The problem, of course, is that both crime and calls for service usually peak during the evening hours, and are especially high on Friday evening through Sunday morning. What we found, however, was that these high-volume periods were often the very times when many of our PSA officers were not working because of shift assignments or regular days off. Even with more officers on the PSAs, this imbalance led many residents to ask the simple question, "Where are the police?"

All that is about to change. To make sure that our officers are working during high-crime and high- demand periods, I am requiring that every member of Operational Services have a set tour of duty and set days off. Earlier this year, we allowed members to vote on whether they wanted fixed or rotating days off, and they overwhelmingly selected fixed days off. For the PSAs, having set tours of duty and set days off will mean one thing: the percentage of PSA officers and sergeants working a particular shift, with particular days off, will be balanced with the workload requirements.

Our plans are to divide the shifts as follows: 30 percent on days, 32 percent on evenings, 22 percent on midnights and 16 percent on a "power shift" that crosses two regular shift periods. Fewer than one in five officers will have Fridays and Saturdays off. And about one in four will have Sundays and Mondays off. This will help ensure that we have sufficient numbers of officers working during the critical weekend period. Officers will be allowed to identify their preferences for a tour and days off, and, if necessary, assignments will be based on seniority.

I recognize that being more efficient in distributing PSA officers across shifts and days off, may necessitate some adjustments in shift or PSA assignments for some officers. The minor disruptions that may occur in some PSAs are an unfortunate, but I believe necessary, by-product of our overriding need to ensure that we have enough officers working when they are needed most—when crime and calls for service are at their highest.

To support these changes in manpower allocation, my Office of Organizational Development will be developing, over the next few months, a more sophisticated manpower allocation model that will help determine the number of officers required on each PSA. The original allocation model from Booz-Allen looked only at priority calls and serious, "Index" crimes. A formula was created to identify each PSA's proportion of the total serious crime and calls for service in the District as a whole. So if a PSA accounted for 1.3 percent of the weighted formula of crimes and calls for service, then that PSA was to receive 1.3 percent of the staff resources dedicated to PSAs.

This approach was flawed because it did not take into consideration offenses such as prostitution or drugs, which require a great deal of police resources and which generate a great deal of community concern. Nor did the original formula factor in the time required to respond to different calls for service or engage in community policing. This approach merely distributed a given number of officers—divided up the pie, if you will. But it did not question how large the pie needed to be in the first place—that is, how many officers are realistically needed to respond to and prevent crime in the PSAs.

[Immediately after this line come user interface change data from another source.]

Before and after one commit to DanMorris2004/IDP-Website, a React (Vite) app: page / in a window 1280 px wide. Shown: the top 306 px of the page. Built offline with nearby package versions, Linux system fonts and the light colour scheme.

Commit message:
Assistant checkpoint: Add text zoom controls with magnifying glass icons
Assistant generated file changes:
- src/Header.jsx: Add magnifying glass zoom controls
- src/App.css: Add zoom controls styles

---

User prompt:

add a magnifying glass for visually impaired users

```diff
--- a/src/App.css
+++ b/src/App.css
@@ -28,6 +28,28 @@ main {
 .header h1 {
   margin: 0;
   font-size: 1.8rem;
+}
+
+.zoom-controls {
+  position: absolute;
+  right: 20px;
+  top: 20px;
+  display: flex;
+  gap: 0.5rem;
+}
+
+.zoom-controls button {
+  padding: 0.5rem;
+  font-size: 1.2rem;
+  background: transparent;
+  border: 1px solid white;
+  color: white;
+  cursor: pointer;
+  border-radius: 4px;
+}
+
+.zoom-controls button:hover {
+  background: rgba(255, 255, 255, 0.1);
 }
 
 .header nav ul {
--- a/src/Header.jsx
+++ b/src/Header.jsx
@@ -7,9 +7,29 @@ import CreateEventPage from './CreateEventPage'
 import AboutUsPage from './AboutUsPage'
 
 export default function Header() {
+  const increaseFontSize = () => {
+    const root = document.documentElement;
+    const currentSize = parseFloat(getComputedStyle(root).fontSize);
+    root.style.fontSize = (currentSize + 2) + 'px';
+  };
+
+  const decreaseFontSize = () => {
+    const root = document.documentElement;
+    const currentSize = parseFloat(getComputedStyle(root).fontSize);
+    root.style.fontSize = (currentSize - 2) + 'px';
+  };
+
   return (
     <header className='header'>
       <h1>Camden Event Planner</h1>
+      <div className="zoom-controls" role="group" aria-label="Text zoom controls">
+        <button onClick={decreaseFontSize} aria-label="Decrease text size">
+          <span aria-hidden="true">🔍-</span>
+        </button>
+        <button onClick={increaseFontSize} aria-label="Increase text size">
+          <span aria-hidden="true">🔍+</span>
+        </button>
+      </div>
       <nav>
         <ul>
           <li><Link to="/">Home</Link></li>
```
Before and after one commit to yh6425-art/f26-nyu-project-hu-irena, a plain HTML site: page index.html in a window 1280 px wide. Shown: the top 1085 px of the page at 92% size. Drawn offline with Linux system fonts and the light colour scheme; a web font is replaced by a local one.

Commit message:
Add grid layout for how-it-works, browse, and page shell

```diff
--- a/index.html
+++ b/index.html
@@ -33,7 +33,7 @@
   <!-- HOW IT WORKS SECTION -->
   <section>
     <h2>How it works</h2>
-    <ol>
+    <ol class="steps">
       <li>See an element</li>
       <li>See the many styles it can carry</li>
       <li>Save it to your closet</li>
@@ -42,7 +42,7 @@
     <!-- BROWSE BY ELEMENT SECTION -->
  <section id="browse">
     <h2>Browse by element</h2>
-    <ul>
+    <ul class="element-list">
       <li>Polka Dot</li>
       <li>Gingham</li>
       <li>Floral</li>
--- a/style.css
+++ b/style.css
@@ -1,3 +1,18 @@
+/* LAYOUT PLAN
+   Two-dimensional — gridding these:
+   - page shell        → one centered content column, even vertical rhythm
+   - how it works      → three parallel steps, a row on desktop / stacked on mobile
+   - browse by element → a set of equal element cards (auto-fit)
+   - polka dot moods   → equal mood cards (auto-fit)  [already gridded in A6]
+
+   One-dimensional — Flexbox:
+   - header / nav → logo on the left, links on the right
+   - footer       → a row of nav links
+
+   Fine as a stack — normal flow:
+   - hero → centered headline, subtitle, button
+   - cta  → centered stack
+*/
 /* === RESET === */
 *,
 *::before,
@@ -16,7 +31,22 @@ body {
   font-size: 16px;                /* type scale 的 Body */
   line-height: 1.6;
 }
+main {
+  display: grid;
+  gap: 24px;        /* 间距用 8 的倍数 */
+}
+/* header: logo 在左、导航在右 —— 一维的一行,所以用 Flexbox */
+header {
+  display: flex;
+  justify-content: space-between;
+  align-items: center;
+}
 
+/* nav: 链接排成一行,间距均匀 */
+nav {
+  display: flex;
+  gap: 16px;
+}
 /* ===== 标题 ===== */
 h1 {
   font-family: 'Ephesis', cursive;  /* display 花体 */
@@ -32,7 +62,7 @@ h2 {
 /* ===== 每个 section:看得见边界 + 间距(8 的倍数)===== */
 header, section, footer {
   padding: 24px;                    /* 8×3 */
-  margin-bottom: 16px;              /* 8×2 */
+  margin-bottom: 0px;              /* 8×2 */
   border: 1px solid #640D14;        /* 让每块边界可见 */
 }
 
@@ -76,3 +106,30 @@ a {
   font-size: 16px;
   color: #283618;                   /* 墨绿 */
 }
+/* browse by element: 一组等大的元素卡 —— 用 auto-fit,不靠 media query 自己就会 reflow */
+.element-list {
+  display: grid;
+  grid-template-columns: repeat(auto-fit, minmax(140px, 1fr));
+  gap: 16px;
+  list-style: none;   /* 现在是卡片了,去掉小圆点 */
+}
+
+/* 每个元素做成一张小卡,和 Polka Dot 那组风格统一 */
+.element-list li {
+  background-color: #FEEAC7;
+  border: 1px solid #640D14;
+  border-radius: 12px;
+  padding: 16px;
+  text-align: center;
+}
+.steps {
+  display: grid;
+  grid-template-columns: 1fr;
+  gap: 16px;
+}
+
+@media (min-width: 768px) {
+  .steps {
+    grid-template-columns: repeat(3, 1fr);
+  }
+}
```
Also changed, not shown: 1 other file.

The project team will be working to identify realistic numbers for PSA strength based on the work being done and the time it takes to do that work. I will keep the Committee informed of our progress in developing the new manpower allocation model and any other changes we intend to make in the PSA model.

Thank you again for the opportunity to present these comments on the Management Reform Act and to update you on the PSA model. The Metropolitan Police Department continues to move forward in our efforts to professionalize the Department and become more effective by strengthening leadership, staffing and resources on the PSAs.

The overall thrust of the Management Reform Act certainly supports these ongoing efforts. I look forward to working with the Committee and the entire Council to further enhance this important piece of legislation, as we also work together to enhance community policing in our city.